• _WORK TO COMPLETE_: Lines that include the string "check" are the ones to copy from the entries below.

• _MATERIAL PROVIDED_:
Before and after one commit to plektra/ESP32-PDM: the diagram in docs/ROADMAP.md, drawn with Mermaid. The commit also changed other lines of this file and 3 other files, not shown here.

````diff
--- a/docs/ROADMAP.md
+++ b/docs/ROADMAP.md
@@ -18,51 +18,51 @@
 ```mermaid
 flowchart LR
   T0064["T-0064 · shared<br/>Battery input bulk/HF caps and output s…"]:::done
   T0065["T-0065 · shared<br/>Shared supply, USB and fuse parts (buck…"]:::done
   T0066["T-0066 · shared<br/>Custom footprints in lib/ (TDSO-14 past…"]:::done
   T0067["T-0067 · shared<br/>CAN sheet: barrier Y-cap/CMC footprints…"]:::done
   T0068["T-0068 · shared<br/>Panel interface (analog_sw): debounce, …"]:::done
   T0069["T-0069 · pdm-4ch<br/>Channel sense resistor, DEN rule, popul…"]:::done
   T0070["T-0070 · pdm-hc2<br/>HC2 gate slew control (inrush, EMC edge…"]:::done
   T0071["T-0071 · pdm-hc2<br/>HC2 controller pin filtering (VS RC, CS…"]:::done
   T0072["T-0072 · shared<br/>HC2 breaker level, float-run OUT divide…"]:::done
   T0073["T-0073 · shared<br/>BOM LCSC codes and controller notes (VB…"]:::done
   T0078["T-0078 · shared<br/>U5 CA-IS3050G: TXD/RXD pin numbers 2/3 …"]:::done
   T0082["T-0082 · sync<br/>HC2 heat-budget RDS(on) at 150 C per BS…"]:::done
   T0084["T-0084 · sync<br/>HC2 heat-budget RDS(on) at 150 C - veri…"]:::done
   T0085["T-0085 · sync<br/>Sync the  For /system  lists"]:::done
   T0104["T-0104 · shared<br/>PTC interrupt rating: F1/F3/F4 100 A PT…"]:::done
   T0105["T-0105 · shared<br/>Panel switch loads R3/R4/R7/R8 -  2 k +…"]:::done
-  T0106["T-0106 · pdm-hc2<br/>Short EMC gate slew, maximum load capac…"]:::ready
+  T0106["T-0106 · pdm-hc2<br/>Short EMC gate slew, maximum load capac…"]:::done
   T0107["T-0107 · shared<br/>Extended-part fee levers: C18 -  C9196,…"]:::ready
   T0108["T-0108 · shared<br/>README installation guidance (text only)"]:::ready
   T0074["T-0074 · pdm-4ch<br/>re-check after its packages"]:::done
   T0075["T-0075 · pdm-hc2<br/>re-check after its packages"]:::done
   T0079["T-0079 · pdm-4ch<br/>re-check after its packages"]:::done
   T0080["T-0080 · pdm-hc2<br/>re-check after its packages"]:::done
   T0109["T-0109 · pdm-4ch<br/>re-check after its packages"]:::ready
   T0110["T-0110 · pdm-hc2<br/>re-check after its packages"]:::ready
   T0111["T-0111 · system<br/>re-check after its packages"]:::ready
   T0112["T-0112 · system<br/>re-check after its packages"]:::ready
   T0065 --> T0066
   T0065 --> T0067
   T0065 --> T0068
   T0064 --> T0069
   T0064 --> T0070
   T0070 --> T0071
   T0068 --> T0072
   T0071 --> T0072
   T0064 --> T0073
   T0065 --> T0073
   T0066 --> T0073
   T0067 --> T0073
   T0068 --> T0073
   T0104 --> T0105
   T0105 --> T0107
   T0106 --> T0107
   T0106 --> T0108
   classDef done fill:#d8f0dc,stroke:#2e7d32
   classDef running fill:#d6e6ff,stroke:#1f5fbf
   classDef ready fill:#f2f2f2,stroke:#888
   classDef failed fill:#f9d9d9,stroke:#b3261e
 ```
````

• _RESULT BELOW_:
   T0074["T-0074 · pdm-4ch<br/>re-check after its packages"]:::done
   T0075["T-0075 · pdm-hc2<br/>re-check after its packages"]:::done
   T0079["T-0079 · pdm-4ch<br/>re-check after its packages"]:::done
   T0080["T-0080 · pdm-hc2<br/>re-check after its packages"]:::done
   T0109["T-0109 · pdm-4ch<br/>re-check after its packages"]:::ready
   T0110["T-0110 · pdm-hc2<br/>re-check after its packages"]:::ready
   T0111["T-0111 · system<br/>re-check after its packages"]:::ready
   T0112["T-0112 · system<br/>re-check after its packages"]:::ready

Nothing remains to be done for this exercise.